The Reichenbach’s had to perform a whole new transition when Mia Reichenbach came along, adding to the list of new teammates.
The Perfect Team
Starting a family of their own had always been in the cards for the Reichenbach’s, who had originally looked for a school that would allow them to have a family while still coaching at a high level.
“We’re really happy that Maine decided to be the one to let us do it,” Richard Reichenbach said on starting a family and coaching. “It was going to happen and we talked about if it couldn’t we would go somewhere else. Were very grateful our bosses did that for us, hopefully we make them proud.”
Spending 70-80 hours a week on the job might seem like it would be a barrier to any relationship, but the two have embraced their situation and made the best out of it.
While being together all the time might seem like it would be stressful, the Reichenbach’s barely have any time to spend together as husband and wife, rather than coach and assistant coach.
“It went from a long distance relationship where you would see each other once every two weeks, to seeing each other every day,” Richard Reichenbach said. “There are some days where we don’t even have 5 minutes to spend together.”
This means the occasional movie on Tuesday afternoons when they have an early morning practice, but other than that, their family time is reserved for the few hours when their 14 month old is awake.
“We’re together every minute of the day but literally only married for just two hours. Maybe for the two hours Mia is up, but after that it’s back to work mode,” Sara Reichenbach said.
During the day, the couple’s focus is on the players, whether that means looking at film, having meetings or getting extra ice time. The night time is reserved for the coaches’ other work, like answering emails and talking to recruits.
It also improved communication between the coaches, due to the fact that they live together.

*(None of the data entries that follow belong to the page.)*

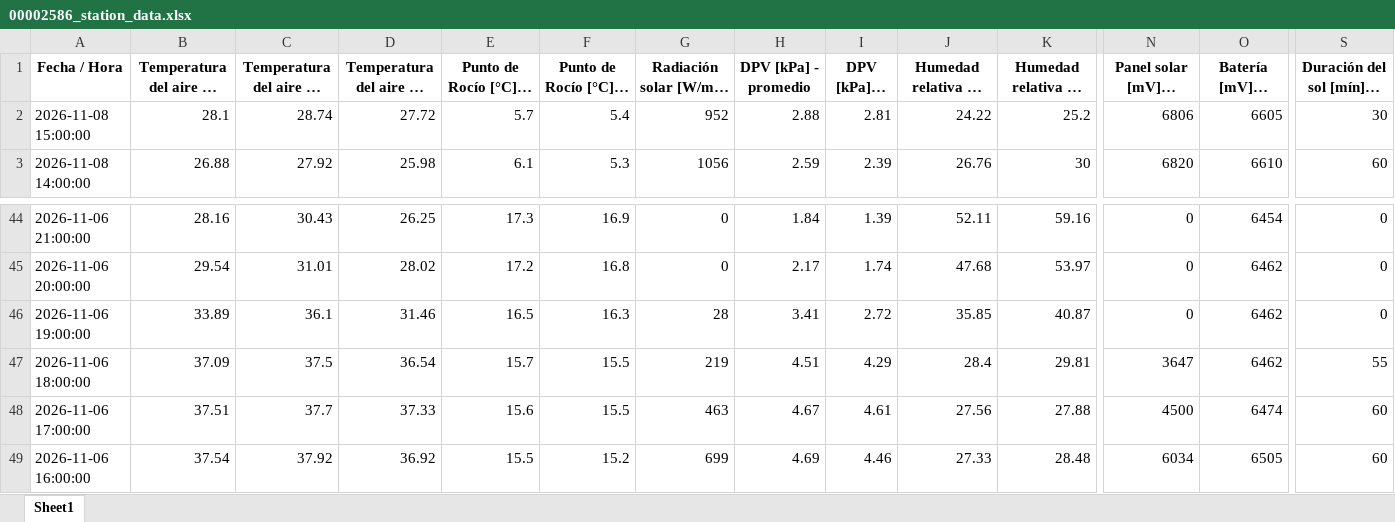
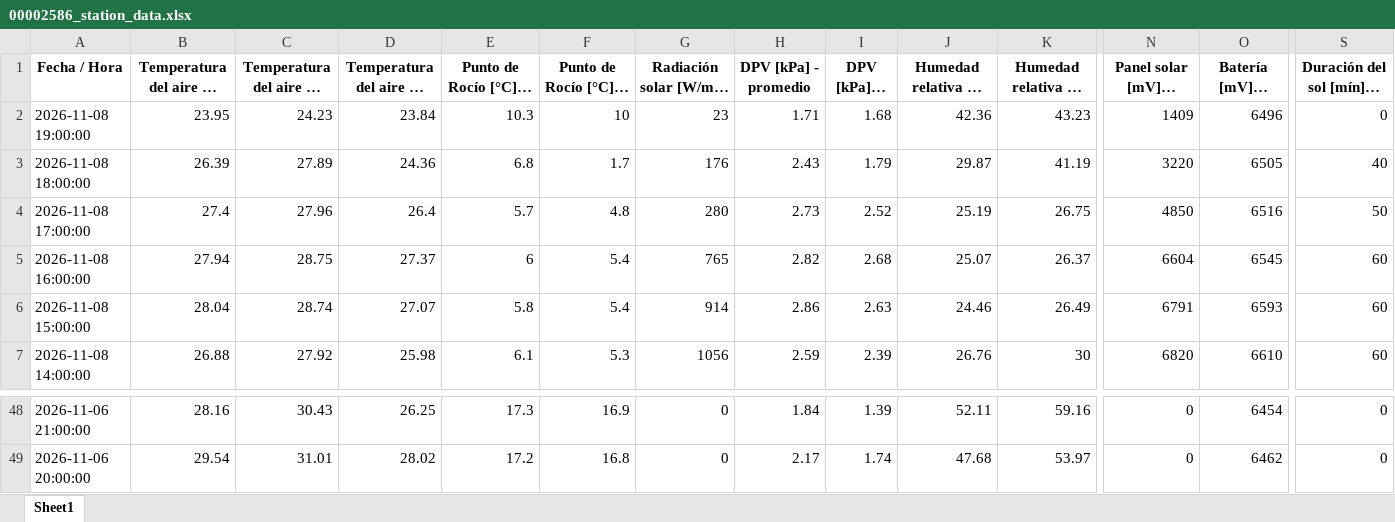
Before and after one commit to intasalta/imetos, an Excel workbook: 00002586_station_data.xlsx, sheet Sheet1, drawn as a sheet; only a part is shown, gaps mark what is left out; long unchanged cells end in …; values as stored, in another font and other column widths than the file's, no borders; removed rows and columns are numbered as before the commit, all else as after; rows hold the shown columns only; the diff names each change by its address in the sheet, - before the commit and + after, or states it on an @@ line.

```diff
--- a/00002586_station_data.xlsx (sheet Sheet1)
+++ b/00002586_station_data.xlsx (sheet Sheet1)
+row 2: 2026-11-08 19:00:00 | 23.95 | 24.23 | 23.84 | 10.3 | 10 | 23 | 1.71 | 1.68 | 42.36 | 43.23 | 1409 | 6496 | 0
+row 3: 2026-11-08 18:00:00 | 26.39 | 27.89 | 24.36 | 6.8 | 1.7 | 176 | 2.43 | 1.79 | 29.87 | 41.19 | 3220 | 6505 | 40
+row 4: 2026-11-08 17:00:00 | 27.4 | 27.96 | 26.4 | 5.7 | 4.8 | 280 | 2.73 | 2.52 | 25.19 | 26.75 | 4850 | 6516 | 50
+row 5: 2026-11-08 16:00:00 | 27.94 | 28.75 | 27.37 | 6 | 5.4 | 765 | 2.82 | 2.68 | 25.07 | 26.37 | 6604 | 6545 | 60
-B6: 28.1
+B6: 28.04
-D6: 27.72
+D6: 27.07
-E6 (Punto de Rocío [°C] - promedio): 5.7
+E6 (Punto de Rocío [°C] - promedio): 5.8
-G6: 952
+G6: 914
-H6 (DPV [kPa] - promedio): 2.88
+H6 (DPV [kPa] - promedio): 2.86
-I6 (DPV [kPa] - mín): 2.81
+I6 (DPV [kPa] - mín): 2.63
-J6: 24.22
+J6: 24.46
-K6 (Humedad relativa HC [%] - máx): 25.2
+K6 (Humedad relativa HC [%] - máx): 26.49
-N6 (Panel solar [mV] - última): 6806
+N6 (Panel solar [mV] - última): 6791
-O6 (Batería [mV] - última): 6605
+O6 (Batería [mV] - última): 6593
-S6 (Duración del sol [mín] - tiempo): 30
+S6 (Duración del sol [mín] - tiempo): 60
-row 46: 2026-11-06 19:00:00 | 33.89 | 36.1 | 31.46 | 16.5 | 16.3 | 28 | 3.41 | 2.72 | 35.85 | 40.87 | 0 | 6462 | 0
-row 47: 2026-11-06 18:00:00 | 37.09 | 37.5 | 36.54 | 15.7 | 15.5 | 219 | 4.51 | 4.29 | 28.4 | 29.81 | 3647 | 6462 | 55
-row 48: 2026-11-06 17:00:00 | 37.51 | 37.7 | 37.33 | 15.6 | 15.5 | 463 | 4.67 | 4.61 | 27.56 | 27.88 | 4500 | 6474 | 60
-row 49: 2026-11-06 16:00:00 | 37.54 | 37.92 | 36.92 | 15.5 | 15.2 | 699 | 4.69 | 4.46 | 27.33 | 28.48 | 6034 | 6505 | 60
```
Also changed, not shown: 00002646_station_data.xlsx, 4 other files.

If they ever have questions or ideas, they are right there to bounce them off each other.
“We can talk about things that we need to talk about,” Sara Reichenbach said. “I feel like If I was a mom and my husband wasn’t the head coach, it would be even harder. We’re always together, so we can always talk about anything.”
Aside from all of their work for the team, they still have to accommodate Mia Reichenbach, which proved to be a relatively easy task.

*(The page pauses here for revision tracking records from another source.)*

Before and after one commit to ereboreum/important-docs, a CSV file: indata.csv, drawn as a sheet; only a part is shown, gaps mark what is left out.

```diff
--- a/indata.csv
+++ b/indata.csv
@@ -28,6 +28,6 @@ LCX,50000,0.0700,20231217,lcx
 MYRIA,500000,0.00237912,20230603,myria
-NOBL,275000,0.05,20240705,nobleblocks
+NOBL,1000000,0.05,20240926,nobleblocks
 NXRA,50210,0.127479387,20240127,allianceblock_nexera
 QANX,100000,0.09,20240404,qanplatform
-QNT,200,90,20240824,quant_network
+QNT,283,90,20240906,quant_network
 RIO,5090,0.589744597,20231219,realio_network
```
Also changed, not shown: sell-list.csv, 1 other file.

“Well in her first year of life she saw more hockey than almost anyone else because all last year she either had babysitters or she was sleeping in the office,” Richard Reichenbach said.
She would also be taken around the rink by players who were injured or not in the lineup. This would allow Sara Reichenbach and Richard Reichenbach to have some time to take care of their day-to-day tasks.
It has also made them more relaxed with the baby, as she can disappear for a few hours when different players take their turn carrying her. Even friends of the players have been seen holding her during the team’s home games.
When the team is on the road, Mia Reichenbach comes with them and is just as much a part of the team as any other player.
“She was around the girls so much and they were pretty amazing. She’s so comfortable around people,” Richard Reichenbach said. “Were so lucky that she has 27 role models and big sisters this year.”
“I love coaching so much and luckily she’s been a big part of that,” Sara Reichenbach added. “I think this job has given her so many amazing experiences and memories and I feel like she’s a huge part of it which makes me feel pretty good…I feel like it’s not just my job and then there’s Mia, they’re intertwined.”
The Reichenbach’s look to remain intertwined in the Maine hockey program for as long as they can, looking to continue building their family on and off the ice.
Nothing has detracted from their relationship either, and no losing streak or major injury can shake their attitudes or feeling towards each other as teammates for life.
“I think Ricky is a very kind person,” Sara Reichenbach said. “He does these little things every day that he knows make me happy like emptying the dishwasher…But he does it because he knows it makes me happy.”
“That’s just part of being a good teammate,” Richard Reichenbach replied with a smile.
“I’d say Ricky is a pretty good teammate.”